54 Km away from Aleppo, lies the excavation site that used to be the capital of an ancient kingdom. Ebla the ancient city found at Tell Mardikh is one of the most important Bronze Age sites discovered since the Second World War but it yields few of its secrets to the naked eye.

The history of Ebla and its place in the Bronze Age civilizations of the area is a fascinating piece of historical reconstruction marked by considerable controversy. The discovery in 1975 of a major archive of clay tablets at Ebla should throw much light on the period and the inter-relationships between the kingdoms and city/states of the area but the work of translating and publishing the tablets is making slow progress.

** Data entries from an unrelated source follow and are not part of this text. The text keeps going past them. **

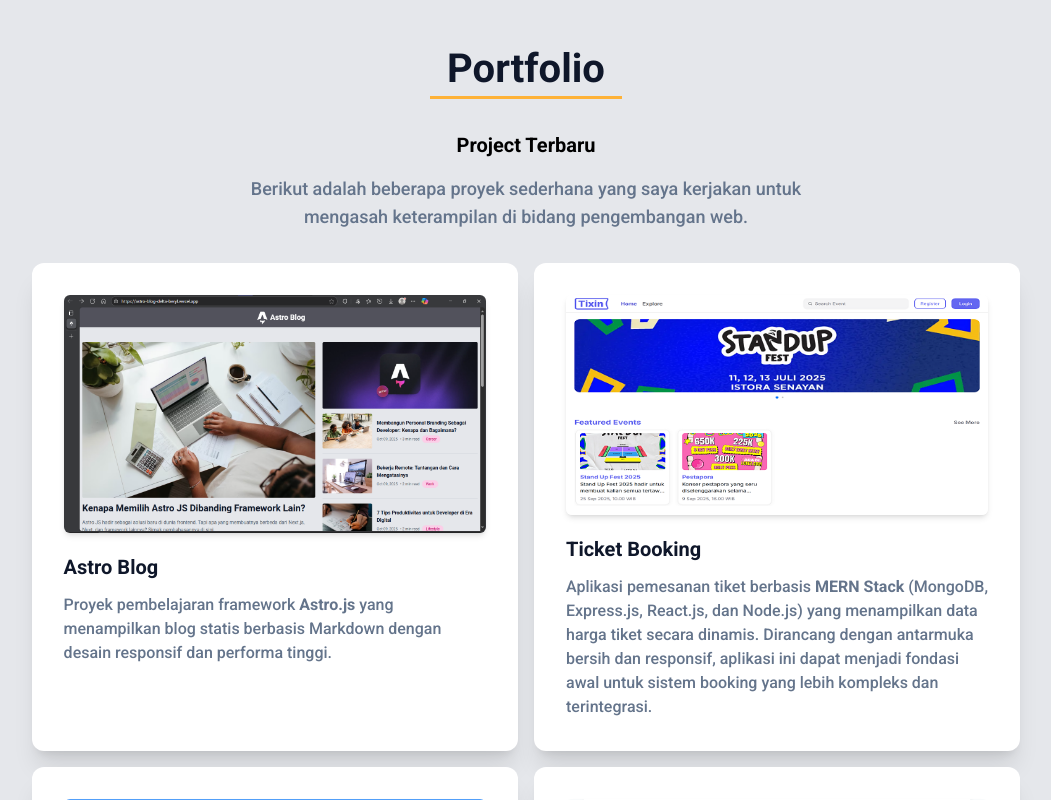
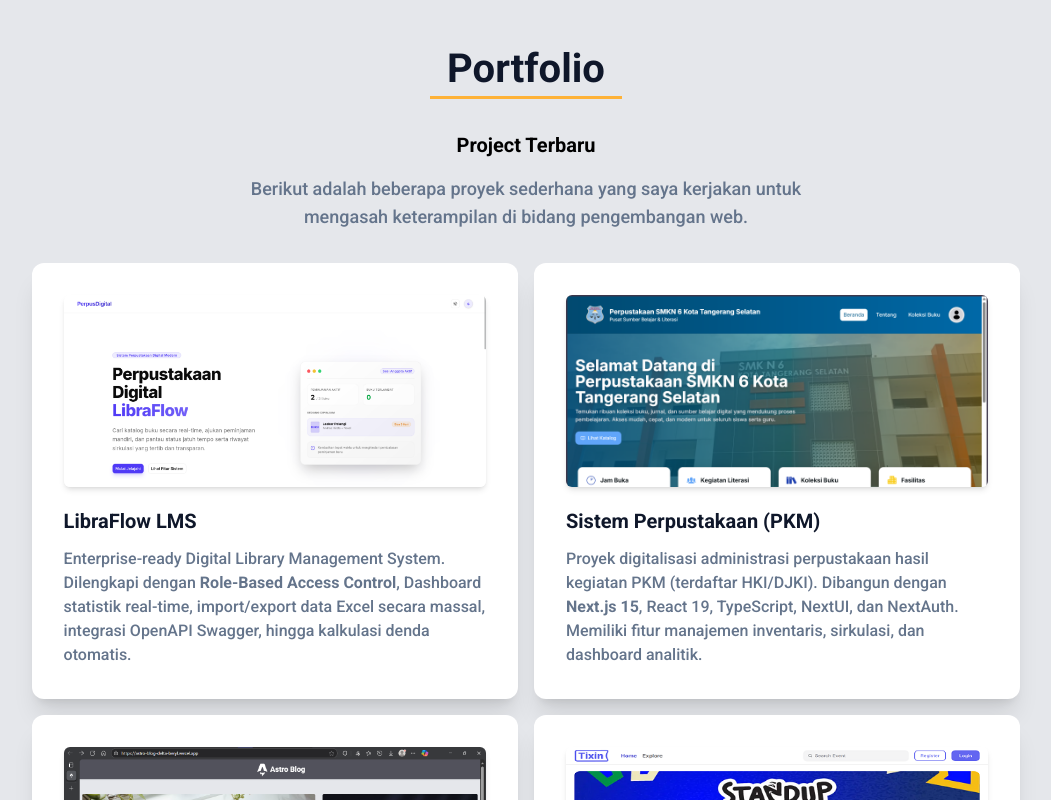
Before and after one commit to hisyamsz/hisyamsz, a website: page index.html in a window 1280 px wide. Shown: the part 2000-2800 px from the top of the page, without its empty margins (114-1165 px from the left). Drawn offline with Linux system fonts and the light colour scheme.

Commit message:
feat: add portfolio projects section and update development dependencies

```diff
--- a/index.html
+++ b/index.html
@@ -256,6 +256,52 @@
           </div>
         </div>
         <div class="flex flex-wrap justify-center w-full gap-4 px-4">
+          <!-- LibraFlow -->
+          <div class="bg-white p-8 rounded-xl shadow-xl md:w-[40%]">
+            <a
+              href="https://github.com/hisyamsz/libraflow"
+              target="_blank"
+              title="LibraFlow Digital Library"
+              class="group"
+            >
+              <div class="overflow-hidden rounded-md shadow-md">
+                <img src="img/libraflow-homepage.png" alt="LibraFlow LMS" class="w-full h-48 object-cover object-top" />
+              </div>
+              <h3 class="mt-5 mb-3 text-xl font-semibold text-dark">
+                <span
+                  class="transition duration-300 ease-in-out group-hover:border-b-2 group-hover:border-primary group-hover:opacity-90"
+                  >LibraFlow LMS</span
+                >
+              </h3>
+            </a>
+            <p class="text-base font-medium text-secondary">
+              Enterprise-ready Digital Library Management System. Dilengkapi dengan <strong>Role-Based Access Control</strong>, Dashboard statistik real-time, import/export data Excel secara massal, integrasi OpenAPI Swagger, hingga kalkulasi denda otomatis.
+            </p>
+          </div>
+
+          <!-- Sistem Perpustakaan (PKM) -->
+          <div class="bg-white p-8 rounded-xl shadow-xl md:w-[40%]">
+            <a
+              href="https://github.com/hisyamsz/fe-perpustakaan"
+              target="_blank"
+              title="Sistem Perpustakaan (PKM)"
+              class="group"
+            >
+              <div class="overflow-hidden rounded-md shadow-md">
+                <img src="img/fe-perpustakaan-home.png" alt="Sistem Perpustakaan (PKM)" class="w-full h-48 object-cover top-0 object-top" />
+              </div>
+              <h3 class="mt-5 mb-3 text-xl font-semibold text-dark">
+                <span
+                  class="transition duration-300 ease-in-out group-hover:border-b-2 group-hover:border-primary group-hover:opacity-90"
+                  >Sistem Perpustakaan (PKM)</span
+                >
+              </h3>
+            </a>
+            <p class="text-base font-medium text-secondary">
+              Proyek digitalisasi administrasi perpustakaan hasil kegiatan PKM (terdaftar HKI/DJKI). Dibangun dengan <strong>Next.js 15</strong>, React 19, TypeScript, NextUI, dan NextAuth. Memiliki fitur manajemen inventaris, sirkulasi, dan dashboard analitik.
+            </p>
+          </div>
+
           <div class="bg-white p-8 rounded-xl shadow-xl md:w-[40%]">
             <a
               href="https://astro-blog-delta-beryl.vercel.app"
--- a/package.json
+++ b/package.json
@@ -5,12 +5,14 @@
     "main": "index.js",
     "scripts": {
         "test": "echo \"Error: no test specified\" && exit 1",
-        "dev": "npx tailwindcss -i ./src/input.css -o ./src/output.css --watch"
+        "dev": "concurrently \"npx tailwindcss -i ./src/input.css -o ./src/output.css --watch\" \"npx live-server --port=3000 --no-browser\""
     },
     "keywords": [],
     "author": "",
     "license": "ISC",
     "devDependencies": {
+        "concurrently": "^10.0.3",
+        "live-server": "^1.2.2",
         "tailwindcss": "^3.4.1"
     }
 }
```
Also changed, not shown: img/fe-perpustakaan-home.png (added), img/libraflow-homepage.png (added), src/output.css, 1 other file.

In 1964 an Italian excavation team began to dig here and discovered this Bronze Age city. It reveals a Syrian counterpart to the major centers of Sumer and Akkad in southern Iraq, and north into Anatolia. Not much is known about the people of this kingdom, although it is thought that the founders are of Amorite descent. Their language is known as Eblaic, and it was recorded on clay tablets in the Akkadian cuneiform.

It is clear that Ebla was an important power in northern Syria in the late third and early second millennia, particularly as a trading hub. The considerable agricultural Ebla reached the peak of its prosperity in the period 2400 - 2250 BC, bringing under its control most of the western part of northern Syria and enjoying close relations with Mari to the east.

Syria EblaNot Ebla's days of glory were brought to an end either by Sargon, the first great Akkadian ruler or his grandson, Naram Sin (around 2250 BC). Though the city survived for another 600 years, it never regained its central role. It was sacked around 2000 BC and incorporated into the Kingdom of Yamhad (Aleppo). And then fell to the Hittites around 1600 BC. The last historical mention of Ebla is from 1450 BC when the Egyptian Pharaoh Thutmose III recorded on a monument at Karnak that the Egyptian army marched through this city on its way to the Euphrates.

The remains of Bronze Age tell are of enormous dimensions (50 ha) and only a small fraction has been exposed in the Italian excavations.

The city is circular and surrounded by a 20 to 30 meter thick wall and had an acropolis in the center of it. At four points round the city, the wall was perforated by gateways guarded by bastions with towers. One of these Bronze Age gateways is still evident on the southwest side of the city walls.

The acropolis at the center includes two palaces, the best preserved one is the royal palace on the west side that consists of the royal quarters and an administrative area. Three underground chambers formed of natural caves lay beneath the administrative area and were later (18th century BC) used for burial of royalties during the period 1825 - 1650 BC.

The palace archives were found in the southern part of this palace. North of the tell are the remains of an Amorite fortress, which was found under a villa dating back to the Persian/Hellenistic periods.

An Aramean fortress dating back to the 9th and 8th centuries BC, and other remains from the Persian/ Byzantine show that it was still used, although it had lost its fame and was for the most part an abandoned city.

Note: Most of the artifacts and archives can be found at the Idleb museum.